* **Exercise directions**:
Please repeat the whole listing exactly, but leave out any picture it holds.

----------------

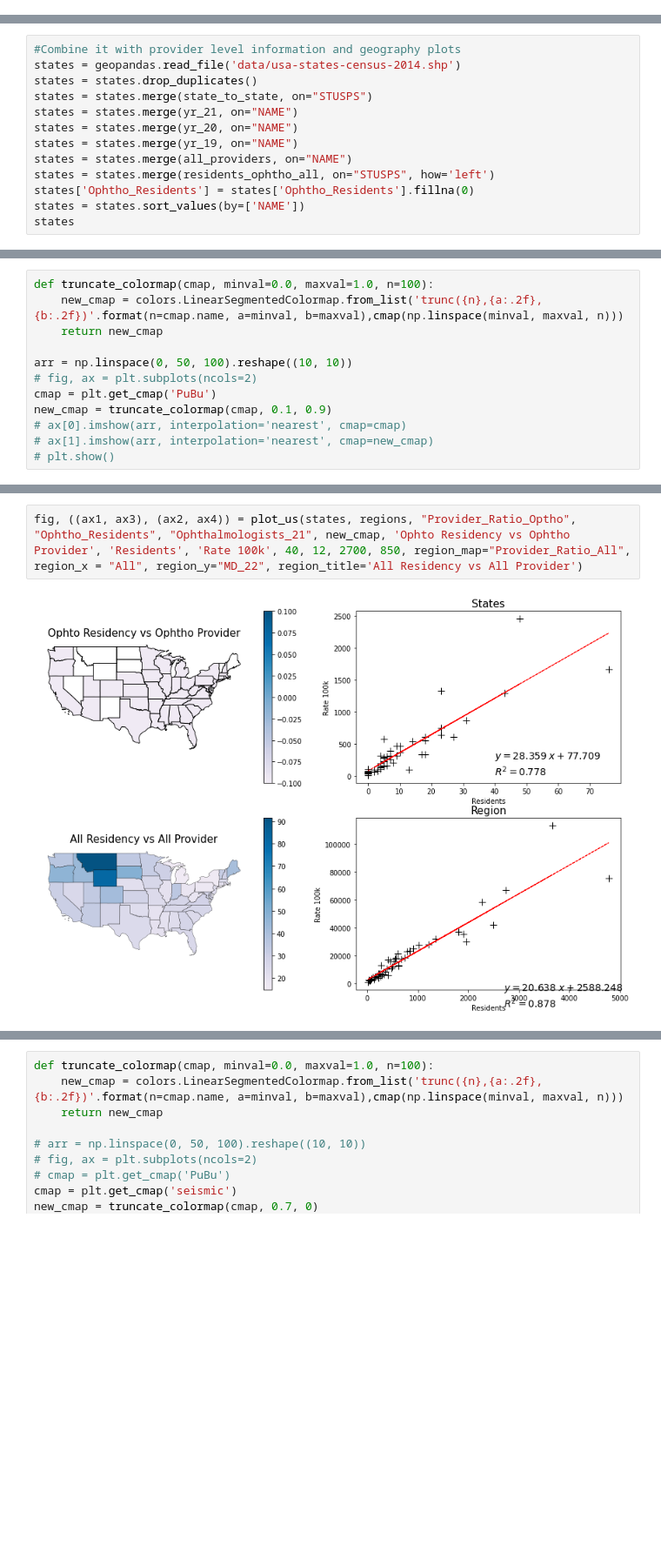
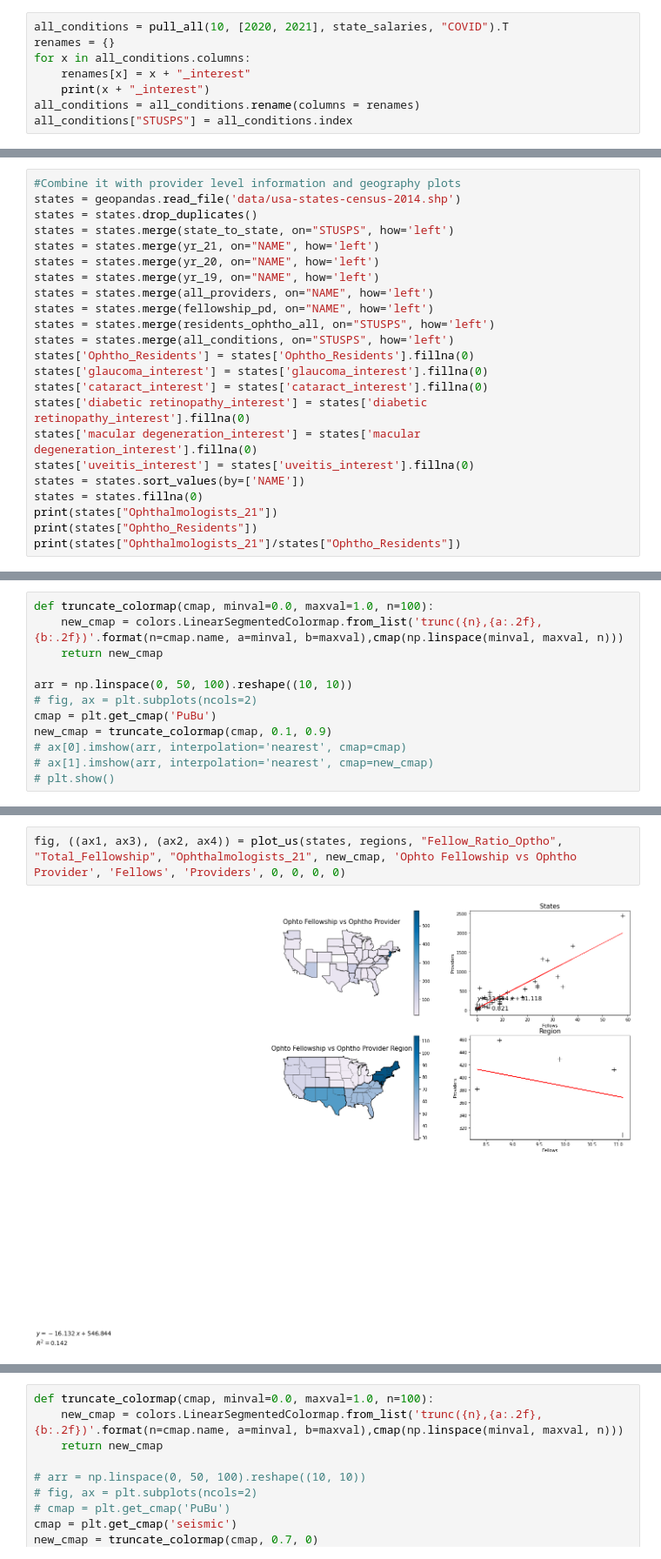
Before and after one commit to Aidan-Gilson/Ophtho_Trends, a Jupyter notebook: providers.ipynb, the cells around one changed output, grey strips where cells are left out. Shown at 87% size. Saved outputs shown, nothing was run; the diff lists cells and outputs as text; blank space fills up the shorter version.

Commit message:
Fellow Data

```diff
--- a/providers.ipynb
+++ b/providers.ipynb
@@ -108,3 +116,11 @@ state_to_state["Interest_19"] = pull_all(10, [2018, 2019], state_salaries, "COVI
 state_to_state["STUSPS"] = state_to_state.index
 state_to_state = state_to_state.merge(salaries_df, on="STUSPS")
 state_to_state["Salaries"] = state_to_state["Salaries"].astype('float')
+# %%
+all_conditions = pull_all(10, [2020, 2021], state_salaries, "COVID").T
+renames = {}
+for x in all_conditions.columns:
+    renames[x] = x + "_interest"
+    print(x + "_interest")
+all_conditions = all_conditions.rename(columns = renames)
+all_conditions["STUSPS"] = all_conditions.index
@@ -112,13 +134,23 @@ state_to_state["Salaries"] = state_to_state["Salaries"].astype('float')
 #Combine it with provider level information and geography plots
 states = geopandas.read_file('data/usa-states-census-2014.shp')
 states = states.drop_duplicates()
-states = states.merge(state_to_state, on="STUSPS")
-states = states.merge(yr_21, on="NAME")
-states = states.merge(yr_20, on="NAME")
-states = states.merge(yr_19, on="NAME")
-states = states.merge(all_providers, on="NAME")
+states = states.merge(state_to_state, on="STUSPS", how='left')
+states = states.merge(yr_21, on="NAME", how='left')
+states = states.merge(yr_20, on="NAME", how='left')
+states = states.merge(yr_19, on="NAME", how='left')
+states = states.merge(all_providers, on="NAME", how='left')
+states = states.merge(fellowship_pd, on="NAME", how='left')
 states = states.merge(residents_ophtho_all, on="STUSPS", how='left')
+states = states.merge(all_conditions, on="STUSPS", how='left')
 states['Ophtho_Residents'] = states['Ophtho_Residents'].fillna(0)
+states['glaucoma_interest'] = states['glaucoma_interest'].fillna(0)
+states['cataract_interest'] = states['cataract_interest'].fillna(0)
+states['diabetic retinopathy_interest'] = states['diabetic retinopathy_interest'].fillna(0)
+states['macular degeneration_interest'] = states['macular degeneration_interest'].fillna(0)
+states['uveitis_interest'] = states['uveitis_interest'].fillna(0)
 states = states.sort_values(by=['NAME'])
-states
+states = states.fillna(0)
+print(states["Ophthalmologists_21"])
+print(states["Ophtho_Residents"])
+print(states["Ophthalmologists_21"]/states["Ophtho_Residents"])
 # %% [output]
@@ -195,4 +385,4 @@ fig, ((ax1, ax3), (ax2, ax4)) = plot_us(states, regions, "Provider_Ratio_Optho",
 # %%
-fig, ((ax1, ax3), (ax2, ax4)) = plot_us(states, regions, "Provider_Ratio_Optho", "Ophtho_Residents", "Ophthalmologists_21", new_cmap, 'Ophto Residency vs Ophtho Provider', 'Residents', 'Rate 100k', 40, 12, 2700, 850, region_map="Provider_Ratio_All", region_x = "All", region_y="MD_22", region_title='All Residency vs All Provider')
+fig, ((ax1, ax3), (ax2, ax4)) = plot_us(states, regions, "Fellow_Ratio_Optho", "Total_Fellowship", "Ophthalmologists_21", new_cmap, 'Ophto Fellowship vs Ophtho Provider', 'Fellows', 'Providers', 0, 0, 0, 0)
 # %% [output]
-[figure, old version]
+[figure, new version]
```
Also changed, not shown: parts of 22 cells of this notebook, 11 other files.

----------------

* **Solution to this problem**:
Before and after one commit to Aidan-Gilson/Ophtho_Trends, a Jupyter notebook: providers.ipynb, the cells around one changed output, grey strips where cells are left out. Shown at 87% size. Saved outputs shown, nothing was run; the diff lists cells and outputs as text; blank space fills up the shorter version.

Commit message:
Fellow Data

```diff
--- a/providers.ipynb
+++ b/providers.ipynb
@@ -108,3 +116,11 @@ state_to_state["Interest_19"] = pull_all(10, [2018, 2019], state_salaries, "COVI
 state_to_state["STUSPS"] = state_to_state.index
 state_to_state = state_to_state.merge(salaries_df, on="STUSPS")
 state_to_state["Salaries"] = state_to_state["Salaries"].astype('float')
+# %%
+all_conditions = pull_all(10, [2020, 2021], state_salaries, "COVID").T
+renames = {}
+for x in all_conditions.columns:
+    renames[x] = x + "_interest"
+    print(x + "_interest")
+all_conditions = all_conditions.rename(columns = renames)
+all_conditions["STUSPS"] = all_conditions.index
@@ -112,13 +134,23 @@ state_to_state["Salaries"] = state_to_state["Salaries"].astype('float')
 #Combine it with provider level information and geography plots
 states = geopandas.read_file('data/usa-states-census-2014.shp')
 states = states.drop_duplicates()
-states = states.merge(state_to_state, on="STUSPS")
-states = states.merge(yr_21, on="NAME")
-states = states.merge(yr_20, on="NAME")
-states = states.merge(yr_19, on="NAME")
-states = states.merge(all_providers, on="NAME")
+states = states.merge(state_to_state, on="STUSPS", how='left')
+states = states.merge(yr_21, on="NAME", how='left')
+states = states.merge(yr_20, on="NAME", how='left')
+states = states.merge(yr_19, on="NAME", how='left')
+states = states.merge(all_providers, on="NAME", how='left')
+states = states.merge(fellowship_pd, on="NAME", how='left')
 states = states.merge(residents_ophtho_all, on="STUSPS", how='left')
+states = states.merge(all_conditions, on="STUSPS", how='left')
 states['Ophtho_Residents'] = states['Ophtho_Residents'].fillna(0)
+states['glaucoma_interest'] = states['glaucoma_interest'].fillna(0)
+states['cataract_interest'] = states['cataract_interest'].fillna(0)
+states['diabetic retinopathy_interest'] = states['diabetic retinopathy_interest'].fillna(0)
+states['macular degeneration_interest'] = states['macular degeneration_interest'].fillna(0)
+states['uveitis_interest'] = states['uveitis_interest'].fillna(0)
 states = states.sort_values(by=['NAME'])
-states
+states = states.fillna(0)
+print(states["Ophthalmologists_21"])
+print(states["Ophtho_Residents"])
+print(states["Ophthalmologists_21"]/states["Ophtho_Residents"])
 # %% [output]
@@ -195,4 +385,4 @@ fig, ((ax1, ax3), (ax2, ax4)) = plot_us(states, regions, "Provider_Ratio_Optho",
 # %%
-fig, ((ax1, ax3), (ax2, ax4)) = plot_us(states, regions, "Provider_Ratio_Optho", "Ophtho_Residents", "Ophthalmologists_21", new_cmap, 'Ophto Residency vs Ophtho Provider', 'Residents', 'Rate 100k', 40, 12, 2700, 850, region_map="Provider_Ratio_All", region_x = "All", region_y="MD_22", region_title='All Residency vs All Provider')
+fig, ((ax1, ax3), (ax2, ax4)) = plot_us(states, regions, "Fellow_Ratio_Optho", "Total_Fellowship", "Ophthalmologists_21", new_cmap, 'Ophto Fellowship vs Ophtho Provider', 'Fellows', 'Providers', 0, 0, 0, 0)
 # %% [output]
-[figure, old version]
+[figure, new version]
```
Also changed, not shown: parts of 22 cells of this notebook, 11 other files.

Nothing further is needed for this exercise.